Exercise >>
Pictures excluded, copy every record that follows exactly as it appears.

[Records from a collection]
****
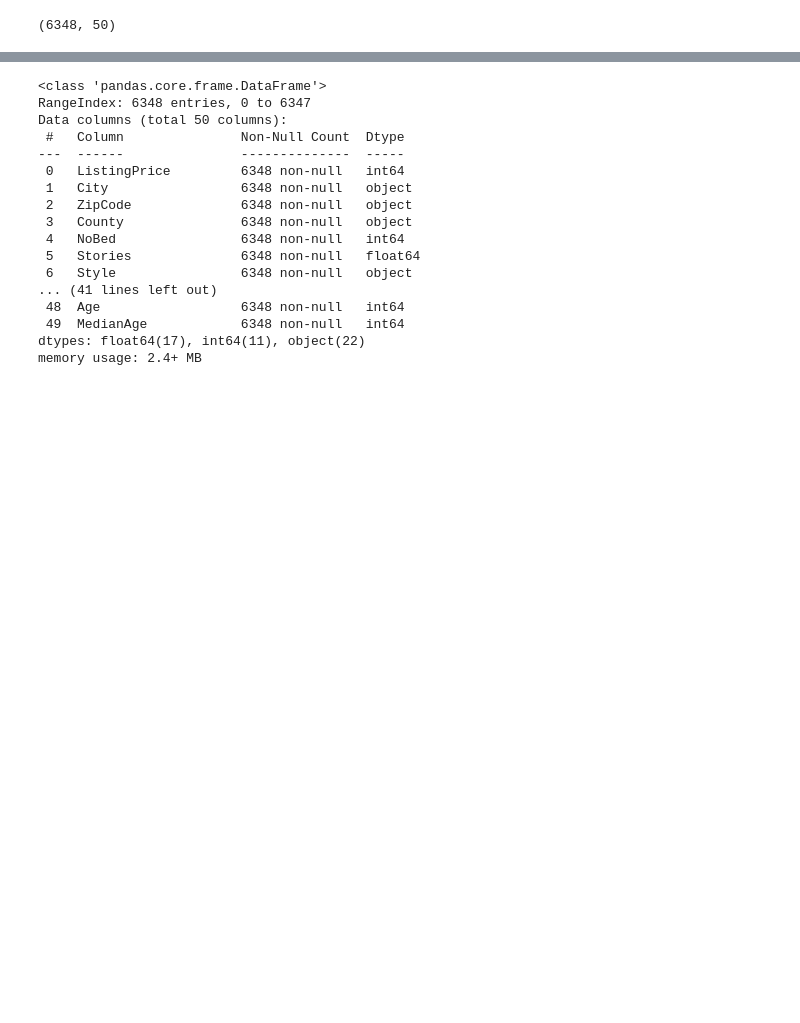
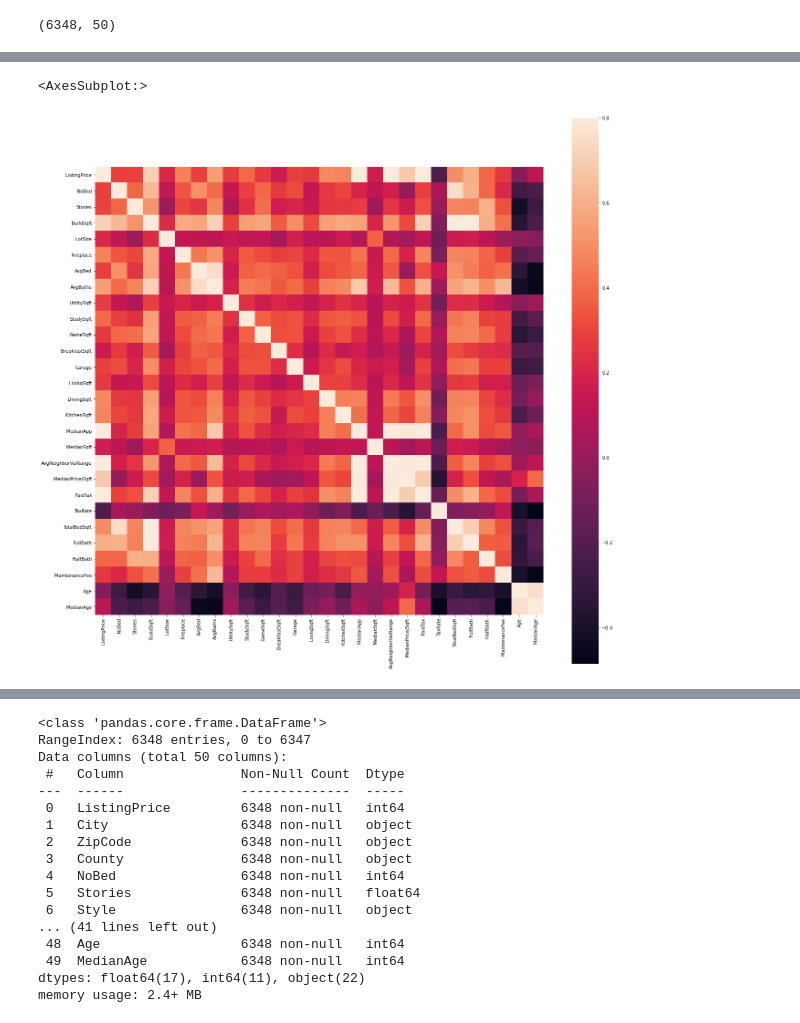
Before and after one commit to AllenAnsari/Prediction-House-Price-Using-Image-Processing, a Jupyter notebook: notebooks/Model.ipynb, the cells around one changed output, grey strips where cells are left out. Cells and saved outputs as stored; diff of their text form; code cells hidden in the pictures; blank space fills up the shorter version.

```diff
--- a/notebooks/Model.ipynb
+++ b/notebooks/Model.ipynb
@@ -69,0 +83,7 @@ SingleFamilyHome.shape
+# %%
+corr = SingleFamilyHome.select_dtypes(include=['float64', 'int64']).iloc[:,0:].corr()
+f, ax = plt.subplots(figsize=(22, 22))
+sns.heatmap(corr, vmax=.8, square=True)
+# %% [output]
+<AxesSubplot:>
+[figure, added]
```
Also changed, not shown: parts of 10 cells of this notebook, 3 other files.
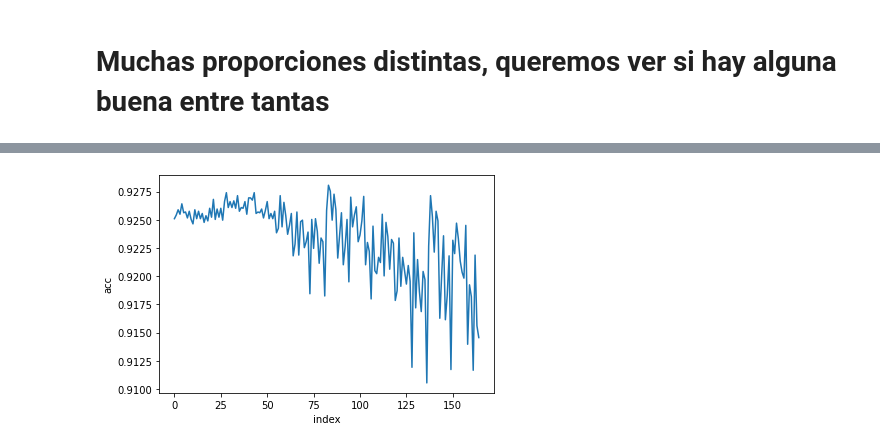
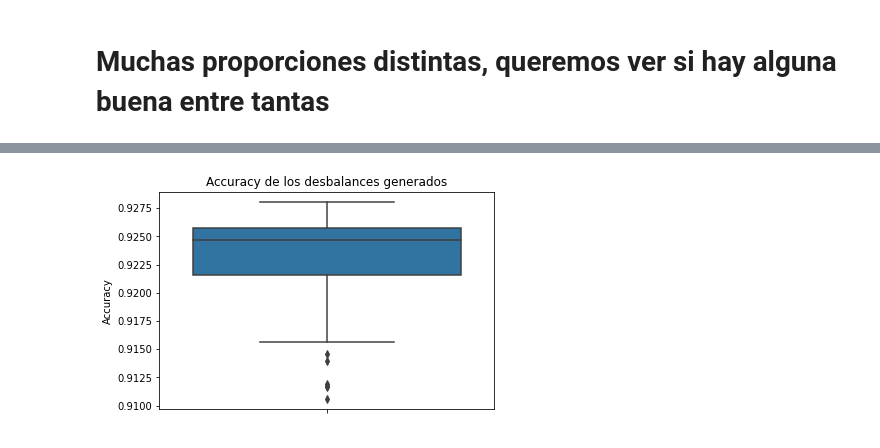
Before and after one commit to fzanollo/metodos-num, a Jupyter notebook: tp2/notebooks/balanceo.ipynb, the cells around one changed output, grey strips where cells are left out. Drawn from its saved outputs; the diff is of its cells as text; code cells hidden in the pictures.

Commit message:
exp balanceo y morf informe

```diff
--- a/tp2/notebooks/balanceo.ipynb
+++ b/tp2/notebooks/balanceo.ipynb
@@ -406,7 +414,7 @@ numeros = list(range(10))
 proportions = [0.1]*10
 
 for pg1 in np.arange(0.11, 0.2, 0.04):
-    for cant in range(1, 3):
+    for cant in range(1, 4):
         pg2 = round((1-(pg1*cant)) / (10-cant), 3)
         for g1 in itertools.combinations(numeros, cant):
             for d in numeros:
@@ -434,19 +442,10 @@ resultsDF2.head()
-# %%
-ax = sns.lineplot(x='index', y='acc', data=resultsDF2.reset_index())
-# plt.title('comparando')
-# # plt.xlabel('Tipo de balanceo')
-# plt.ylabel('Accuracy')
-# plt.ylim(resultsDF.acc.min()-0.01, resultsDF.acc.max()+0.01)
-
-# #annotate axis
-# for p in ax.patches:
-#      ax.annotate(round(p.get_height(),3), (p.get_x() + p.get_width() / 2., p.get_height()),
-#          ha='center', va='center', fontsize=11, color='gray', xytext=(0, 10),
-#          textcoords='offset points')
-
-# ax.set_xticklabels(ax.get_xticklabels(), rotation=40, ha="right")
-# plt.tight_layout()
-# plt.savefig(f"balanceo_results/acc.png")
-plt.show()
-# %% [output]
-[figure, removed]
+# %%
+ax = sns.boxplot(y=resultsDF2['acc'])
+plt.title('Accuracy de los desbalances generados')
+plt.ylabel('Accuracy')
+plt.tight_layout()
+
+plt.savefig(f"balanceo_results/acc_generados.png")
+plt.show()
+# %% [output]
+[figure, added]
```
Also changed, not shown: parts of 5 cells of this notebook, 25 other files.
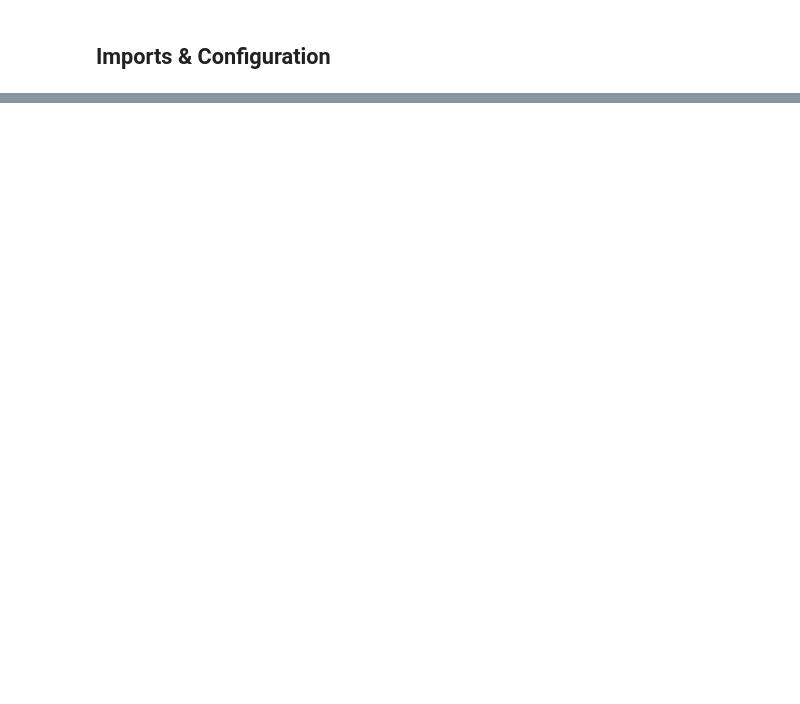
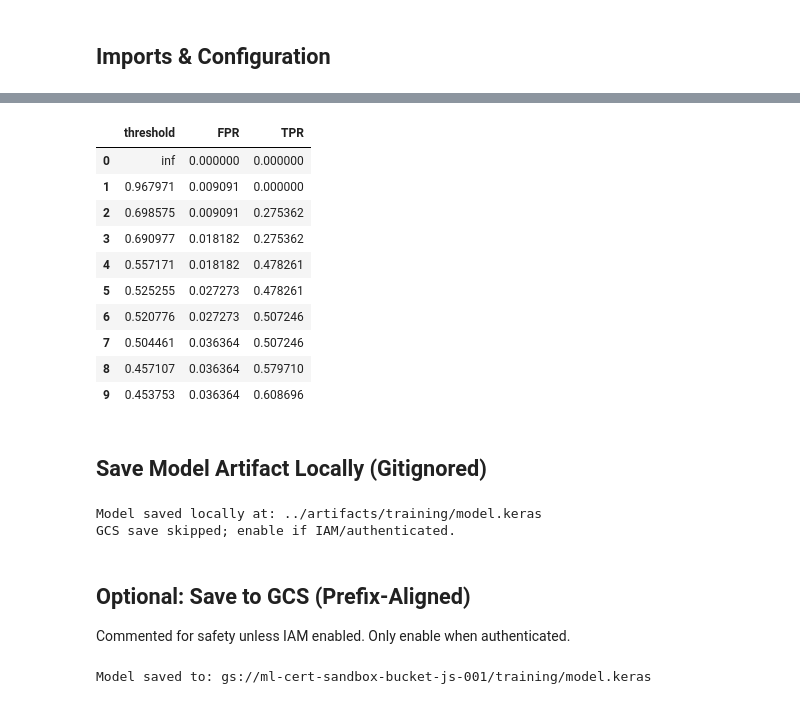
Before and after one commit to tyrantdavis/gcp-ml-engineer-vertex-ai, a Jupyter notebook: notebooks/03_training_keras_vertex.ipynb, the cells around one changed output, grey strips where cells are left out. Saved outputs shown, nothing was run; the diff lists cells and outputs as text; code cells hidden in the pictures; blank space fills up the shorter version.

```diff
--- a/notebooks/03_training_keras_vertex.ipynb
+++ b/notebooks/03_training_keras_vertex.ipynb
@@ -262,0 +258,45 @@ What this proves:
+# %%
+# Threshold Analysis (brief)
+threshold_table = pd.DataFrame({
+    "threshold": thresholds,
+    "FPR": fpr,
+    "TPR": tpr
+})
+threshold_table.head(10)
+# %% [output]
+|  | threshold | FPR | TPR |
+| 0 | inf | 0.000000 | 0.000000 |
+| 1 | 0.967971 | 0.009091 | 0.000000 |
+| 2 | 0.698575 | 0.009091 | 0.275362 |
+| 3 | 0.690977 | 0.018182 | 0.275362 |
+| 4 | 0.557171 | 0.018182 | 0.478261 |
+| 5 | 0.525255 | 0.027273 | 0.478261 |
+| 6 | 0.520776 | 0.027273 | 0.507246 |
+| 7 | 0.504461 | 0.036364 | 0.507246 |
+| 8 | 0.457107 | 0.036364 | 0.579710 |
+| 9 | 0.453753 | 0.036364 | 0.608696 |
+# %% [markdown]
+## Save Model Artifact Locally (Gitignored)
+# %%
+LOCAL_ARTIFACT_DIR = Path("../artifacts/training")
+LOCAL_ARTIFACT_DIR.mkdir(parents=True, exist_ok=True)
+
+LOCAL_MODEL_PATH = LOCAL_ARTIFACT_DIR / "model.keras"
+model.save(LOCAL_MODEL_PATH)
+
+print("Model saved locally at:", LOCAL_MODEL_PATH)
+print("GCS save skipped; enable if IAM/authenticated.")
+# %% [output]
+Model saved locally at: ../artifacts/training/model.keras
+GCS save skipped; enable if IAM/authenticated.
+# %% [markdown]
+## Optional: Save to GCS (Prefix-Aligned)
+
+Commented for safety unless IAM enabled. Only enable when authenticated.
+# %%
+# Optional: Save to GCS (Prefix-Aligned)
+GCS_MODEL_URI = f"{TRAINING_PREFIX.rstrip('/')}/model.keras"
+model.save(GCS_MODEL_URI)
+print("Model saved to:", GCS_MODEL_URI)
+# %% [output]
+Model saved to: gs://ml-cert-sandbox-bucket-js-001/training/model.keras
```
Also changed, not shown: parts of 55 cells of this notebook.
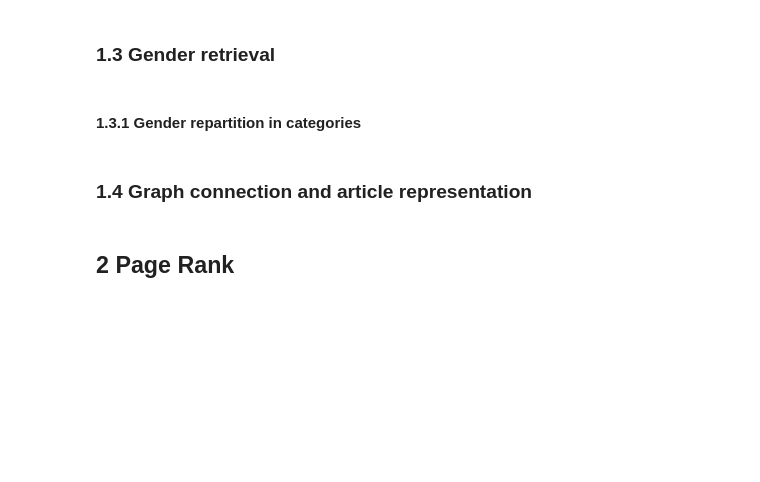
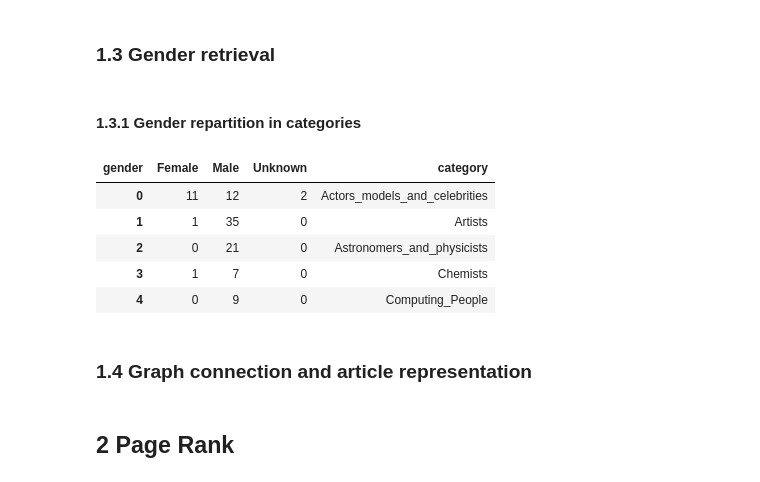
Before and after one commit to epfl-ada/ada-2023-project-ndlmada, a Jupyter notebook: final_notebook.ipynb, the cells around one changed output. Drawn from its saved outputs; the diff is of its cells as text; code cells hidden in the pictures; blank space fills up the shorter version.

```diff
--- a/final_notebook.ipynb
+++ b/final_notebook.ipynb
@@ -183,2 +201,25 @@ main_people_selection = add_all_genders(main_people_selection)
+# %%
+#to run the script from raw
+main_people_selection = add_all_genders(main_people_selection)
+
+#to download from stored file
+main_people_selection_path = 'dataset/people_selection.json'
+main_people_selection = pd.read_json(main_people_selection_path, orient = 'records', lines = True)
+main_people_selection = main_people_selection.set_index('article')
 # %% [markdown]
 #### 1.3.1 Gender repartition in categories <a id="subsection_1_3_1"></a>
+# %%
+#group all people by their gender and category into a new dataframe
+
+people_gender = pd.DataFrame(main_people_selection.groupby(['category', 'gender']).size().unstack(fill_value=0))
+people_gender.index = [cat.replace('subject.People.', '') for cat in people_gender.index]
+people_gender['category'] = people_gender.index
+people_gender = people_gender.reset_index(drop = True, names = 'index')
+people_gender.head()
+# %% [output]
+| gender | Female | Male | Unknown | category |
+| 0 | 11 | 12 | 2 | Actors_models_and_celebrities |
+| 1 | 1 | 35 | 0 | Artists |
+| 2 | 0 | 21 | 0 | Astronomers_and_physicists |
+| 3 | 1 | 7 | 0 | Chemists |
+| 4 | 0 | 9 | 0 | Computing_People |
```
Also changed, not shown: parts of 7 cells of this notebook, 1 other file.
****
Expected output >>
Before and after one commit to AllenAnsari/Prediction-House-Price-Using-Image-Processing, a Jupyter notebook: notebooks/Model.ipynb, the cells around one changed output, grey strips where cells are left out. Cells and saved outputs as stored; diff of their text form; code cells hidden in the pictures; blank space fills up the shorter version.

```diff
--- a/notebooks/Model.ipynb
+++ b/notebooks/Model.ipynb
@@ -69,0 +83,7 @@ SingleFamilyHome.shape
+# %%
+corr = SingleFamilyHome.select_dtypes(include=['float64', 'int64']).iloc[:,0:].corr()
+f, ax = plt.subplots(figsize=(22, 22))
+sns.heatmap(corr, vmax=.8, square=True)
+# %% [output]
+<AxesSubplot:>
+[figure, added]
```
Also changed, not shown: parts of 10 cells of this notebook, 3 other files.
Before and after one commit to fzanollo/metodos-num, a Jupyter notebook: tp2/notebooks/balanceo.ipynb, the cells around one changed output, grey strips where cells are left out. Drawn from its saved outputs; the diff is of its cells as text; code cells hidden in the pictures.

Commit message:
exp balanceo y morf informe

```diff
--- a/tp2/notebooks/balanceo.ipynb
+++ b/tp2/notebooks/balanceo.ipynb
@@ -406,7 +414,7 @@ numeros = list(range(10))
 proportions = [0.1]*10
 
 for pg1 in np.arange(0.11, 0.2, 0.04):
-    for cant in range(1, 3):
+    for cant in range(1, 4):
         pg2 = round((1-(pg1*cant)) / (10-cant), 3)
         for g1 in itertools.combinations(numeros, cant):
             for d in numeros:
@@ -434,19 +442,10 @@ resultsDF2.head()
-# %%
-ax = sns.lineplot(x='index', y='acc', data=resultsDF2.reset_index())
-# plt.title('comparando')
-# # plt.xlabel('Tipo de balanceo')
-# plt.ylabel('Accuracy')
-# plt.ylim(resultsDF.acc.min()-0.01, resultsDF.acc.max()+0.01)
-
-# #annotate axis
-# for p in ax.patches:
-#      ax.annotate(round(p.get_height(),3), (p.get_x() + p.get_width() / 2., p.get_height()),
-#          ha='center', va='center', fontsize=11, color='gray', xytext=(0, 10),
-#          textcoords='offset points')
-
-# ax.set_xticklabels(ax.get_xticklabels(), rotation=40, ha="right")
-# plt.tight_layout()
-# plt.savefig(f"balanceo_results/acc.png")
-plt.show()
-# %% [output]
-[figure, removed]
+# %%
+ax = sns.boxplot(y=resultsDF2['acc'])
+plt.title('Accuracy de los desbalances generados')
+plt.ylabel('Accuracy')
+plt.tight_layout()
+
+plt.savefig(f"balanceo_results/acc_generados.png")
+plt.show()
+# %% [output]
+[figure, added]
```
Also changed, not shown: parts of 5 cells of this notebook, 25 other files.
Before and after one commit to tyrantdavis/gcp-ml-engineer-vertex-ai, a Jupyter notebook: notebooks/03_training_keras_vertex.ipynb, the cells around one changed output, grey strips where cells are left out. Saved outputs shown, nothing was run; the diff lists cells and outputs as text; code cells hidden in the pictures; blank space fills up the shorter version.

```diff
--- a/notebooks/03_training_keras_vertex.ipynb
+++ b/notebooks/03_training_keras_vertex.ipynb
@@ -262,0 +258,45 @@ What this proves:
+# %%
+# Threshold Analysis (brief)
+threshold_table = pd.DataFrame({
+    "threshold": thresholds,
+    "FPR": fpr,
+    "TPR": tpr
+})
+threshold_table.head(10)
+# %% [output]
+|  | threshold | FPR | TPR |
+| 0 | inf | 0.000000 | 0.000000 |
+| 1 | 0.967971 | 0.009091 | 0.000000 |
+| 2 | 0.698575 | 0.009091 | 0.275362 |
+| 3 | 0.690977 | 0.018182 | 0.275362 |
+| 4 | 0.557171 | 0.018182 | 0.478261 |
+| 5 | 0.525255 | 0.027273 | 0.478261 |
+| 6 | 0.520776 | 0.027273 | 0.507246 |
+| 7 | 0.504461 | 0.036364 | 0.507246 |
+| 8 | 0.457107 | 0.036364 | 0.579710 |
+| 9 | 0.453753 | 0.036364 | 0.608696 |
+# %% [markdown]
+## Save Model Artifact Locally (Gitignored)
+# %%
+LOCAL_ARTIFACT_DIR = Path("../artifacts/training")
+LOCAL_ARTIFACT_DIR.mkdir(parents=True, exist_ok=True)
+
+LOCAL_MODEL_PATH = LOCAL_ARTIFACT_DIR / "model.keras"
+model.save(LOCAL_MODEL_PATH)
+
+print("Model saved locally at:", LOCAL_MODEL_PATH)
+print("GCS save skipped; enable if IAM/authenticated.")
+# %% [output]
+Model saved locally at: ../artifacts/training/model.keras
+GCS save skipped; enable if IAM/authenticated.
+# %% [markdown]
+## Optional: Save to GCS (Prefix-Aligned)
+
+Commented for safety unless IAM enabled. Only enable when authenticated.
+# %%
+# Optional: Save to GCS (Prefix-Aligned)
+GCS_MODEL_URI = f"{TRAINING_PREFIX.rstrip('/')}/model.keras"
+model.save(GCS_MODEL_URI)
+print("Model saved to:", GCS_MODEL_URI)
+# %% [output]
+Model saved to: gs://ml-cert-sandbox-bucket-js-001/training/model.keras
```
Also changed, not shown: parts of 55 cells of this notebook.
Before and after one commit to epfl-ada/ada-2023-project-ndlmada, a Jupyter notebook: final_notebook.ipynb, the cells around one changed output. Drawn from its saved outputs; the diff is of its cells as text; code cells hidden in the pictures; blank space fills up the shorter version.

```diff
--- a/final_notebook.ipynb
+++ b/final_notebook.ipynb
@@ -183,2 +201,25 @@ main_people_selection = add_all_genders(main_people_selection)
+# %%
+#to run the script from raw
+main_people_selection = add_all_genders(main_people_selection)
+
+#to download from stored file
+main_people_selection_path = 'dataset/people_selection.json'
+main_people_selection = pd.read_json(main_people_selection_path, orient = 'records', lines = True)
+main_people_selection = main_people_selection.set_index('article')
 # %% [markdown]
 #### 1.3.1 Gender repartition in categories <a id="subsection_1_3_1"></a>
+# %%
+#group all people by their gender and category into a new dataframe
+
+people_gender = pd.DataFrame(main_people_selection.groupby(['category', 'gender']).size().unstack(fill_value=0))
+people_gender.index = [cat.replace('subject.People.', '') for cat in people_gender.index]
+people_gender['category'] = people_gender.index
+people_gender = people_gender.reset_index(drop = True, names = 'index')
+people_gender.head()
+# %% [output]
+| gender | Female | Male | Unknown | category |
+| 0 | 11 | 12 | 2 | Actors_models_and_celebrities |
+| 1 | 1 | 35 | 0 | Artists |
+| 2 | 0 | 21 | 0 | Astronomers_and_physicists |
+| 3 | 1 | 7 | 0 | Chemists |
+| 4 | 0 | 9 | 0 | Computing_People |
```
Also changed, not shown: parts of 7 cells of this notebook, 1 other file.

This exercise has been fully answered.